#### ASSIGNED TASK:
Print the records exactly. Miss nothing.

── INPUT FOR THIS TASK ──

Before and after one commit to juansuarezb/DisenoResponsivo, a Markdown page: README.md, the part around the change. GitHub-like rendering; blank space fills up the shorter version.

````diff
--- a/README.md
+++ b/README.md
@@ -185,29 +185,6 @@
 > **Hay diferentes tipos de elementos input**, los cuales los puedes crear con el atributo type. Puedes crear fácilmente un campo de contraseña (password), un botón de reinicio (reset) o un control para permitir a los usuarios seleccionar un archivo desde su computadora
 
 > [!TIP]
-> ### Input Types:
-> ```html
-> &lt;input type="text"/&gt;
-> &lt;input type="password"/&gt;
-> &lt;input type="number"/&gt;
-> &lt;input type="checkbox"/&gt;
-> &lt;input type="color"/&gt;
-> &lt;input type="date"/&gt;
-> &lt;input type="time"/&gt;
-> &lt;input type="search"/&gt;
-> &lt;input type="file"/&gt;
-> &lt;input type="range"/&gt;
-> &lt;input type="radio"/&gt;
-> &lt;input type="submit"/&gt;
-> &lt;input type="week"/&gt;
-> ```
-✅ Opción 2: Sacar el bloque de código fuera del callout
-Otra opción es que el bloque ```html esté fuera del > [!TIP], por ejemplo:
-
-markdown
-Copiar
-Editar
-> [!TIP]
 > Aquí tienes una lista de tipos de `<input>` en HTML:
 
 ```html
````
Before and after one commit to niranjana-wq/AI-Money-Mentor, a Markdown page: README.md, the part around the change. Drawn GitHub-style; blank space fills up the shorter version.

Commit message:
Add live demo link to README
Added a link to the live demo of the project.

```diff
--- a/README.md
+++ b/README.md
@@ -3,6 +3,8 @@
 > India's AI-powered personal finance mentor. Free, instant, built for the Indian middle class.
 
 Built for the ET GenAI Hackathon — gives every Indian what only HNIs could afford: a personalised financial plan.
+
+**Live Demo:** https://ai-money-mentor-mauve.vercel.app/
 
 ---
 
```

───

#### RESULT:
Before and after one commit to juansuarezb/DisenoResponsivo, a Markdown page: README.md, the part around the change. GitHub-like rendering; blank space fills up the shorter version.

````diff
--- a/README.md
+++ b/README.md
@@ -185,29 +185,6 @@
 > **Hay diferentes tipos de elementos input**, los cuales los puedes crear con el atributo type. Puedes crear fácilmente un campo de contraseña (password), un botón de reinicio (reset) o un control para permitir a los usuarios seleccionar un archivo desde su computadora
 
 > [!TIP]
-> ### Input Types:
-> ```html
-> &lt;input type="text"/&gt;
-> &lt;input type="password"/&gt;
-> &lt;input type="number"/&gt;
-> &lt;input type="checkbox"/&gt;
-> &lt;input type="color"/&gt;
-> &lt;input type="date"/&gt;
-> &lt;input type="time"/&gt;
-> &lt;input type="search"/&gt;
-> &lt;input type="file"/&gt;
-> &lt;input type="range"/&gt;
-> &lt;input type="radio"/&gt;
-> &lt;input type="submit"/&gt;
-> &lt;input type="week"/&gt;
-> ```
-✅ Opción 2: Sacar el bloque de código fuera del callout
-Otra opción es que el bloque ```html esté fuera del > [!TIP], por ejemplo:
-
-markdown
-Copiar
-Editar
-> [!TIP]
 > Aquí tienes una lista de tipos de `<input>` en HTML:
 
 ```html
````
Before and after one commit to niranjana-wq/AI-Money-Mentor, a Markdown page: README.md, the part around the change. Drawn GitHub-style; blank space fills up the shorter version.

Commit message:
Add live demo link to README
Added a link to the live demo of the project.

```diff
--- a/README.md
+++ b/README.md
@@ -3,6 +3,8 @@
 > India's AI-powered personal finance mentor. Free, instant, built for the Indian middle class.
 
 Built for the ET GenAI Hackathon — gives every Indian what only HNIs could afford: a personalised financial plan.
+
+**Live Demo:** https://ai-money-mentor-mauve.vercel.app/
 
 ---
 
```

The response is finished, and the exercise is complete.